### GOAL OF THE EXERCISE:
Take from the records below each line that holds "None".

### DATA EXCERPTS:
------------------------------

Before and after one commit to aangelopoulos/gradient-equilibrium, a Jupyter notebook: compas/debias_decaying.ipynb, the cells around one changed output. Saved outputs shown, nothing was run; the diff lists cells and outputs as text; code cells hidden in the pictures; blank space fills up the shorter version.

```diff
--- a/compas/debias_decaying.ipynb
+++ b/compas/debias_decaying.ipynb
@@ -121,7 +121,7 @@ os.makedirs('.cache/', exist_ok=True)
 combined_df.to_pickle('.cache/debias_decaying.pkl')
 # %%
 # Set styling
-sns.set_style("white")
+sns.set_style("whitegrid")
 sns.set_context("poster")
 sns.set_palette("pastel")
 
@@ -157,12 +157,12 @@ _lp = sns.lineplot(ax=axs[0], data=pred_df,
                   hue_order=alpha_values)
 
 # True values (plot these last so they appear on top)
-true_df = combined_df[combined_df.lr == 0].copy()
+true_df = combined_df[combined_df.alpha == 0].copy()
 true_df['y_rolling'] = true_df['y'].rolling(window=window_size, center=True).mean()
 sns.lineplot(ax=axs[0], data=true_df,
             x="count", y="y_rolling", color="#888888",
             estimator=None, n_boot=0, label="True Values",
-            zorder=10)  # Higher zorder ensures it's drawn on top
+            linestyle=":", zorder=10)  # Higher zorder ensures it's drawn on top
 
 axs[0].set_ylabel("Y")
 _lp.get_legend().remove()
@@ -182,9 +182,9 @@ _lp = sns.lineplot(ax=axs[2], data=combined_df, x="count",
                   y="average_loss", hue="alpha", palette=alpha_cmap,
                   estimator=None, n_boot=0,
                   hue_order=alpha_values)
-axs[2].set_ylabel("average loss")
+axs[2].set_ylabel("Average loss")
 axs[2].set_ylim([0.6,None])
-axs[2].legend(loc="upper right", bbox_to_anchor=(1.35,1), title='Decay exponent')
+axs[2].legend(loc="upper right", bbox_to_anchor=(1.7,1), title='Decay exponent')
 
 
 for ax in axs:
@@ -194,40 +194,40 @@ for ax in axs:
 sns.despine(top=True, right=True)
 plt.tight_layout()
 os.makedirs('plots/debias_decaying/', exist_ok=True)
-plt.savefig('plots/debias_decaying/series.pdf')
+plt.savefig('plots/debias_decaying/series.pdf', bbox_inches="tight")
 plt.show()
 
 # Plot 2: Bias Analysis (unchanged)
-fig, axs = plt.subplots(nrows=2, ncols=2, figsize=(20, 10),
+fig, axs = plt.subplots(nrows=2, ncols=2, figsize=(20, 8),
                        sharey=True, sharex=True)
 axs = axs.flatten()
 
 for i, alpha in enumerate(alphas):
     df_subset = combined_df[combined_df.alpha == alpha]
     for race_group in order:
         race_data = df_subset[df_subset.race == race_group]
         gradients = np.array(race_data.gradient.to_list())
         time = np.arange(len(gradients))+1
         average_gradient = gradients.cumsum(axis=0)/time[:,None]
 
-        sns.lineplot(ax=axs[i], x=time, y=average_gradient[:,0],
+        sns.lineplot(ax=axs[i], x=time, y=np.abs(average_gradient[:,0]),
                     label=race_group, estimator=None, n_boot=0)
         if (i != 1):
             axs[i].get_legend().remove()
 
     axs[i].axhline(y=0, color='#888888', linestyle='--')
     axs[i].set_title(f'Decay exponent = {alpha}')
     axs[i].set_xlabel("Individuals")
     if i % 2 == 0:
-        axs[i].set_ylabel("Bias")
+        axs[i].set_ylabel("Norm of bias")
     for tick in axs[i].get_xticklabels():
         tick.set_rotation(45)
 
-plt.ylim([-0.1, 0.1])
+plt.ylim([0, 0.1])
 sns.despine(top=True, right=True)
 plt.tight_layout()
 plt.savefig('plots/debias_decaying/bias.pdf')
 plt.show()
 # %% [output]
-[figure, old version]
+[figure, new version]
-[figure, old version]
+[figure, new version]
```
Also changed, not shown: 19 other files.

------------------------------

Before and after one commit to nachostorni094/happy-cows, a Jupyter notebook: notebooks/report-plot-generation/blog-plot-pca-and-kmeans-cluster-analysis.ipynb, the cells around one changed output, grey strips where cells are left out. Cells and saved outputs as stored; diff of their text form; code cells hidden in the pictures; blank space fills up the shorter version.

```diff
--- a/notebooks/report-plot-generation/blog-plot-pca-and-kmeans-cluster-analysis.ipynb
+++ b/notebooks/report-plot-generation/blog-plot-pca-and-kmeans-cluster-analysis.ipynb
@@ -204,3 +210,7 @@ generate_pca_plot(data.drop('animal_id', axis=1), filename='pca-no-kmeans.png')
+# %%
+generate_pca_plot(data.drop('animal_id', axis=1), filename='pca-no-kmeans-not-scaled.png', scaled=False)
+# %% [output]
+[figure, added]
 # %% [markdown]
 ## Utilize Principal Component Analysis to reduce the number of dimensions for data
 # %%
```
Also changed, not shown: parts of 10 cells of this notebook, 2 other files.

------------------------------

### TASK ANSWER:
             estimator=None, n_boot=0, label="True Values",
                   estimator=None, n_boot=0,
 axs[2].set_ylim([0.6,None])
         average_gradient = gradients.cumsum(axis=0)/time[:,None]
                     label=race_group, estimator=None, n_boot=0)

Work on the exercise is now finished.